The Religious Society of Friends, or Quakers, began in England in the mid-1600's as the result of the conversion and ministry of George Fox. After earnestly seeking to know the reality of a relationship with God, he experienced God's gracious revelation to his heart in the words, "There is one, even Christ Jesus, that can speak to thy condition." George says in his Journal, "When I heard it, my heart did leap for joy." This message of the reality of knowing God through Jesus Christ became the central message of early Quakers. Appealing to the spiritual hunger of their times, within just a few years Quakers grew to become the largest religious group in England apart from the state church.
Friends organization was congregational in form. An entire group of Friends was called a Yearly Meeting that met, in fact, once a year to conduct group business. The local congregations were called Monthly Meetings which met regularly for worship and monthy for local business. This form of organization has prevailed largely to this time among many Friends.
Over time, Quakers came to America. Ill-treated at first, they came to be highly regarded as a people of integrity, spirituality, and peace. They always maintained equitable relations with the Indians. Gradually, Quakers went through various transitions and divisions. The spread of Quakers across America, as well as differences of emphases and beliefs, called for the establishment of new Yearly Meetings. Hicksite Friends were a group who separated themselves to adhere to more modernist beliefs. Wilburite, or Conservative, Friends withdrew in order to retain the original methods and manners of early Friends. Orthodox Friends, of which we are a part, sought to retain the message of the living, indwelling Christ while making useful changes in methods and manners.

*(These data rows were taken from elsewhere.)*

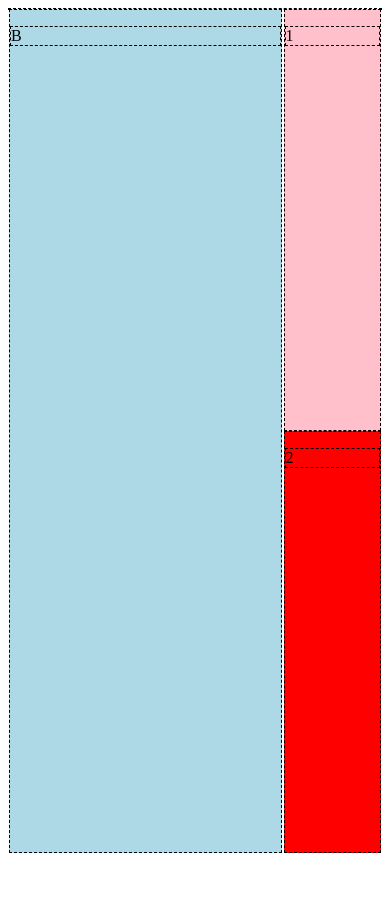
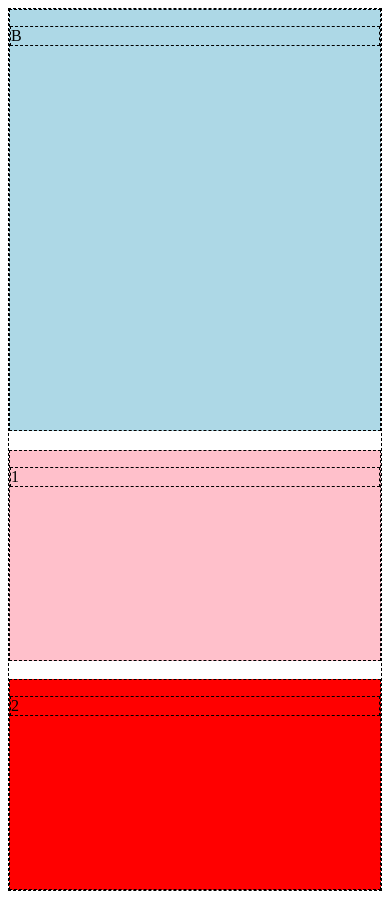
Before and after one commit to ellie-a/mondrian-layout, a plain HTML site: page index.html in a window 390 px wide. Before the commit the page ends 853 px from the top, so only its background shows below. Drawn offline with Linux system fonts and the light colour scheme.

Commit message:
all three layouts are functional and responsive.

```diff
--- a/css/styles.css
+++ b/css/styles.css
@@ -3,7 +3,7 @@
   border:1px dashed #000;
 }
 
-/*@media only screen and (min-width: 801px) {*/
+@media only screen and (min-width: 801px) {
   .big {
     background-color: lightblue;
     float: left;
@@ -11,31 +11,31 @@
     width: 70vw;
   }
 
-
-
   .small1 {
     background-color: pink;
     float: right;
     height: 50vh;
     width: 25vw;
-  }
+    border-bottom: 5px solid white;
+}
 
   .small2 {
     background-color: red;
     float: right;
     width: 25vw;
     height: 50vh;
+    border-top: 5px solid white;
 
+  }
 }
-/*}*/
 
 
-/*@media only screen and (min-width: 416px) and (max-width: 800px){
+@media only screen and (min-width: 416px) and (max-width: 800px){
 
   .big {
     background-color: lightblue;
     height: 50vh;
-    margin-bottom: 5vh;
+    margin-bottom: 3vh;
   }
 
 
@@ -54,21 +54,23 @@
   }
 
 }
+
 @media only screen and (max-width: 415px){
 
   .big {
     background-color: lightblue;
-    height: 40vh;
-    margin-bottom: 10%;
+    height: 50vh;
+    margin-bottom: 5%;
   }
 
   .small1 {
     background-color: pink;
-    height: 20vh;
-    margin-bottom: 10%;
+    height: 25vh;
+    margin-bottom: 5%;
   }
   .small2 {
     background-color: red;
-    height: 20vh;
+    height: 25vh;
+
   }
-}*/
+}
```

Central Yearly Meeting came into existence in 1926 as a result of dissatisfaction with tendencies in other Yearly Meetings. The original spiritual emphasis of Friends maintained in various parts of America had inclined them to accept the Holiness message of the Wesleyan Movement. Indeed, the Journal of Fox indicates his own clear experience of Holiness subsequent to his conversion, while he and other early Quakers preached a message of Holiness under the term Perfection. Central Yearly Meeting remains a part of the Holiness Movement.
We are committed to the spirit of early Quakerism that emphasized the essential spirituality of true religion and the reality of the indwelling presence of the living Christ. We believe that all may become children of God with sins forgiven through the experience of the new birth. We believe that all may likewise experience the reality of a pure heart and the fullness of the Spririt as a second work of grace. We teach and insist on an actual and scriptural elevation of life apart from the prevailing low and decadent culture of the world. We subscribe otherwise to all the fundamental doctrines of the Scriptures.